» GOAL OF THE EXERCISE
Return the data. Every word must match.

*** Opening of ENTRIES SHOWN ***

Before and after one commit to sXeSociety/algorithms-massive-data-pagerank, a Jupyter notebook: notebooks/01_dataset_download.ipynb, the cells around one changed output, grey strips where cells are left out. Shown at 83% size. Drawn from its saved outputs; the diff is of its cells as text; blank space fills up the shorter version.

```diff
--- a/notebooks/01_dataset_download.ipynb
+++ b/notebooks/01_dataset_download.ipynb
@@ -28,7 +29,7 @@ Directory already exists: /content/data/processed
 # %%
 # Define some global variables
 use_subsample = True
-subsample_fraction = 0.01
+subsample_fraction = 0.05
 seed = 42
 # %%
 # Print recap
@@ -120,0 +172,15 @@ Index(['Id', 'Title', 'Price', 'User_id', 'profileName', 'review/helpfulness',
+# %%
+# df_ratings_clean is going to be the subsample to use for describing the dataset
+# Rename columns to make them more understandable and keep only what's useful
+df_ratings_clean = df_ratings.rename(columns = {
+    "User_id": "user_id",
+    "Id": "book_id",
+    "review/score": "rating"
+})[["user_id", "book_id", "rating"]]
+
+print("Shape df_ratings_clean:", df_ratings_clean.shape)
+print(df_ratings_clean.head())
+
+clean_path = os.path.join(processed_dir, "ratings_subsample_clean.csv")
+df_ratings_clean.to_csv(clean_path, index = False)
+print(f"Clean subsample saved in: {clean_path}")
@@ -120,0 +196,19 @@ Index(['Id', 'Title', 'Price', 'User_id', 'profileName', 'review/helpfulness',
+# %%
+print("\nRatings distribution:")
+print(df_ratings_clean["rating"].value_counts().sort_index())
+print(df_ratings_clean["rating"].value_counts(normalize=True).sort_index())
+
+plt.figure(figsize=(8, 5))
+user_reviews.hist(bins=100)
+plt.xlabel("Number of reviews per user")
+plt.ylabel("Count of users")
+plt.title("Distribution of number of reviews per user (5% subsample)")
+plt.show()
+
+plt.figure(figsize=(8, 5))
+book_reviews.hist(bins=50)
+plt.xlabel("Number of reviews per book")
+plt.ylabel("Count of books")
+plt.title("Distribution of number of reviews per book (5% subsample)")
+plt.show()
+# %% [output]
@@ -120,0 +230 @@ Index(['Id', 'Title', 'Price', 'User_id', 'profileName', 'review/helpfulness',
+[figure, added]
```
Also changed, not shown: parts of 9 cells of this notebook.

*** Close of ENTRIES SHOWN ***

» ANSWER SPACE
Before and after one commit to sXeSociety/algorithms-massive-data-pagerank, a Jupyter notebook: notebooks/01_dataset_download.ipynb, the cells around one changed output, grey strips where cells are left out. Shown at 83% size. Drawn from its saved outputs; the diff is of its cells as text; blank space fills up the shorter version.

```diff
--- a/notebooks/01_dataset_download.ipynb
+++ b/notebooks/01_dataset_download.ipynb
@@ -28,7 +29,7 @@ Directory already exists: /content/data/processed
 # %%
 # Define some global variables
 use_subsample = True
-subsample_fraction = 0.01
+subsample_fraction = 0.05
 seed = 42
 # %%
 # Print recap
@@ -120,0 +172,15 @@ Index(['Id', 'Title', 'Price', 'User_id', 'profileName', 'review/helpfulness',
+# %%
+# df_ratings_clean is going to be the subsample to use for describing the dataset
+# Rename columns to make them more understandable and keep only what's useful
+df_ratings_clean = df_ratings.rename(columns = {
+    "User_id": "user_id",
+    "Id": "book_id",
+    "review/score": "rating"
+})[["user_id", "book_id", "rating"]]
+
+print("Shape df_ratings_clean:", df_ratings_clean.shape)
+print(df_ratings_clean.head())
+
+clean_path = os.path.join(processed_dir, "ratings_subsample_clean.csv")
+df_ratings_clean.to_csv(clean_path, index = False)
+print(f"Clean subsample saved in: {clean_path}")
@@ -120,0 +196,19 @@ Index(['Id', 'Title', 'Price', 'User_id', 'profileName', 'review/helpfulness',
+# %%
+print("\nRatings distribution:")
+print(df_ratings_clean["rating"].value_counts().sort_index())
+print(df_ratings_clean["rating"].value_counts(normalize=True).sort_index())
+
+plt.figure(figsize=(8, 5))
+user_reviews.hist(bins=100)
+plt.xlabel("Number of reviews per user")
+plt.ylabel("Count of users")
+plt.title("Distribution of number of reviews per user (5% subsample)")
+plt.show()
+
+plt.figure(figsize=(8, 5))
+book_reviews.hist(bins=50)
+plt.xlabel("Number of reviews per book")
+plt.ylabel("Count of books")
+plt.title("Distribution of number of reviews per book (5% subsample)")
+plt.show()
+# %% [output]
@@ -120,0 +230 @@ Index(['Id', 'Title', 'Price', 'User_id', 'profileName', 'review/helpfulness',
+[figure, added]
```
Also changed, not shown: parts of 9 cells of this notebook.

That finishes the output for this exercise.